My daughter’s heart condition lingered several years, the place in her heart the surgeon called a little “stick of dynamite”was in a delicate place. Every procedure they simply couldn’t ablate it. Every procedure, we waited and prayed.
The final one, I was waiting with her sweet husband. The surgeon came out and as with each time before, he just couldn’t synchronize his instrument with the misfiring in her heart.
I nodded in acceptance as he told us he wasn’t giving up yet and then I walked away. I found the tiny chapel prayer space the size of a closet.
I cried and I prayed.
Shortly after, I sat with my son in law in acceptance and waiting. The surgeon returned and he told us so very explicitly the strategy he used and then he told us in words we could hold on to. He’d gone in to the location he knew from her records the malfunction occurred and he “schnockered” the area he told us.
He was optimistic.
A few years later, they are parents of a girl that wouldn’t have been advisable before. Her heart is well.
Other prayers have been unanswered and while they bring sorrow upon remembrance, I’ve accepted the response God chose was better based on His observation of the whole picture, the sovereign strategy I am not capable of understanding.
I just need to believe that my prayers are heard. I have some big ones these days.
I need to believe the incomprehensible truth that every single other person’s are heard in equal measure.
I need to believe because I have seen and I need to never doubt because of those things I did not see and won’t ever until eternity.
“Jesus said to him, “Have you believed because you have seen me? Blessed are those who have not seen and yet have believed.” Now Jesus did many other signs in the presence of the disciples, which are not written in this book; but these are written so that you may believe that Jesus is the Christ, the Son of God, and that by believing you may have life in his name.” John 20:29-31 ESV
I see God in the sky. This evening, the view was varied. There was strength. There was jubilant fullness. There was wide expanse with layered color.
I longed to be stronger because of seeing.
But, not so much. Not this evening.
If I’m honest.
My thoughts are likely controversial. I’ll be called selfish. It may be an opinion of many that it’s not such a big request, to require my face is masked.
I used to so very much enjoy outings, no particular reason trips to Target or to little shops or the art center, even the library.

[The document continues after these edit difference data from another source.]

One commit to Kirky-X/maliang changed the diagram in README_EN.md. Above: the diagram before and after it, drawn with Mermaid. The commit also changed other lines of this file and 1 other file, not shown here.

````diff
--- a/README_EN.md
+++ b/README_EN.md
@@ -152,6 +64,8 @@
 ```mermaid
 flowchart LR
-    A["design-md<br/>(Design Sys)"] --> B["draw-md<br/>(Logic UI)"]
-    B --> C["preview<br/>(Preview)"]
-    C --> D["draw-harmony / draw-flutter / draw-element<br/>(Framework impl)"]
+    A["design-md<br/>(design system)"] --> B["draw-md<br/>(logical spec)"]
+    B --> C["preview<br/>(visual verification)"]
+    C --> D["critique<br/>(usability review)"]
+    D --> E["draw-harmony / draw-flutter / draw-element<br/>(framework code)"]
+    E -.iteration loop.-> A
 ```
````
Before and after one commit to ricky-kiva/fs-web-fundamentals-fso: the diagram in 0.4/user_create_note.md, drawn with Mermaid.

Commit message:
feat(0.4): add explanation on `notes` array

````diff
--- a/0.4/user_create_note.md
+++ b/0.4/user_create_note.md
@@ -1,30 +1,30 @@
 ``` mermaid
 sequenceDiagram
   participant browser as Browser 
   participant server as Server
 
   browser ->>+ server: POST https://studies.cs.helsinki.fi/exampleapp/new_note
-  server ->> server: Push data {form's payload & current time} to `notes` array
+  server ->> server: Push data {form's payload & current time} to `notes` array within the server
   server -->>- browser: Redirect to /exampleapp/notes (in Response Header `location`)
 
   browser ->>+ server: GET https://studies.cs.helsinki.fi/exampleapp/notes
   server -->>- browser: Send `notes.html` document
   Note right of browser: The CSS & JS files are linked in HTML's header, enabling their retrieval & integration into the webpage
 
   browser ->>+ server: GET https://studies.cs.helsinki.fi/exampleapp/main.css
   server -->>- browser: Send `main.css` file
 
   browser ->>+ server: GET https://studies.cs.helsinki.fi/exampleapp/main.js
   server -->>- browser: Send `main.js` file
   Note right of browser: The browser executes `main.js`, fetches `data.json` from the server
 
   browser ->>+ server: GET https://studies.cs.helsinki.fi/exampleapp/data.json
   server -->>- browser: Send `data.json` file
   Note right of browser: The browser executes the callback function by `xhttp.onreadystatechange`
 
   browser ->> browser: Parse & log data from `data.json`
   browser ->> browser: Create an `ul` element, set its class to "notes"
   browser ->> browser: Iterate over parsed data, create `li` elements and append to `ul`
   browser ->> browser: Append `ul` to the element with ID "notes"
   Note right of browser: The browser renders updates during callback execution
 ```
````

Now, I’d rather not go.
I know not everyone else feels the same.
Today, my granddaughter not once but twice or more, looked into my eyes and smiled and she pulled my mask away from my face so she could kiss me on the lips.
At first, I thought, so sweet and then, I thought,
So odd. So very odd that someone who loves her so is “masked up” as if in disguise.
Thankfully, smart little baby wasn’t having it, she wanted to see her grandma.
A heavy weight bearing down, so very sick of all of this.
I walk with music.
The clouds are humongous.
The heron flies away the minute I walk by. To my right the sky is spattered sunset orange and to my right the fat clouds have a foundation almost purple.
And I hear a song called “Job’s” and I truly want to be comforted.
I’m sorry to say, I continue to wonder.
How long will my granddaughter see her grandma wearing a mask?
How long will we all be afraid and conformed to fearing even more every single moment.
How long until we trust our Sovereign God who made us fearfully and wonderfully and numbered our very moments…how long must we wait until our faith in His knowing of us gives us the courage to be free, unmasked and trusting the timing, the living, the hope…
To live without hiding, to live unmasked?
Fear will grow, keep growing until we are confident and trusting in the God that Job knew, the God we are all being beckoned to consider.
“I know that you can do all things, and that no purpose of yours can be thwarted.” Job 42:2 ESV